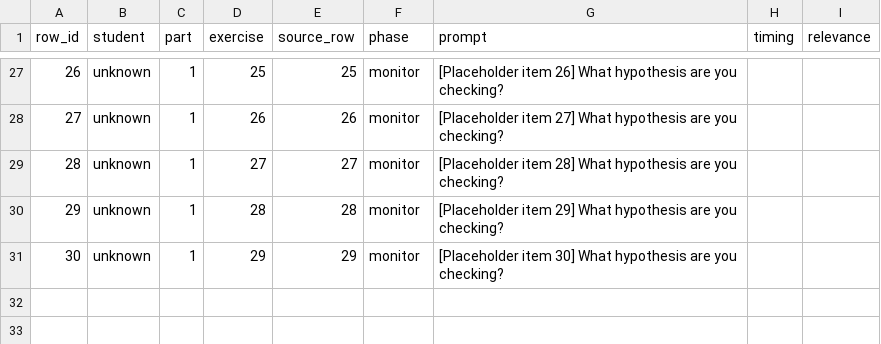
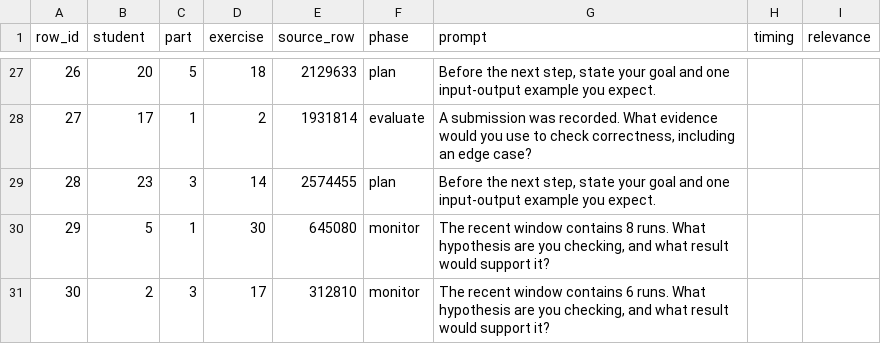
Before and after one commit to Areeba444/TrajectoryCoach, a CSV file: results/phase2/rating_sheet.csv, drawn as a sheet; only a part is shown, gaps mark what is left out; the diff covers the shown part only.

```diff
--- a/results/phase2/rating_sheet.csv
+++ b/results/phase2/rating_sheet.csv
@@ -27,5 +27,5 @@ row_id,student,part,exercise,source_row,phase,prompt,timing,relevance
-26,unknown,1,25,25,monitor,[Placeholder item 26] What hypothesis are you checking?,,
-27,unknown,1,26,26,monitor,[Placeholder item 27] What hypothesis are you checking?,,
-28,unknown,1,27,27,monitor,[Placeholder item 28] What hypothesis are you checking?,,
-29,unknown,1,28,28,monitor,[Placeholder item 29] What hypothesis are you checking?,,
-30,unknown,1,29,29,monitor,[Placeholder item 30] What hypothesis are you checking?,,
+26,20,5,18,2129633,plan,"Before the next step, state your goal and one input-output example you expect.",,
+27,17,1,2,1931814,evaluate,"A submission was recorded. What evidence would you use to check correctness, including an edge case?",,
+28,23,3,14,2574455,plan,"Before the next step, state your goal and one input-output example you expect.",,
+29,5,1,30,645080,monitor,"The recent window contains 8 runs. What hypothesis are you checking, and what result would support it?",,
+30,2,3,17,312810,monitor,"The recent window contains 6 runs. What hypothesis are you checking, and what result would support it?",,
```
Also changed, not shown: 138 edited cells elsewhere in this file, results/phase2/rating_sheet_areeba.csv, results/phase2/rating_sheet_minahil.csv, 1 other file.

::::::

In the records, find every line that has the string "expect" and copy it.

Answer
+26,20,5,18,2129633,plan,"Before the next step, state your goal and one input-output example you expect.",,
+28,23,3,14,2574455,plan,"Before the next step, state your goal and one input-output example you expect.",,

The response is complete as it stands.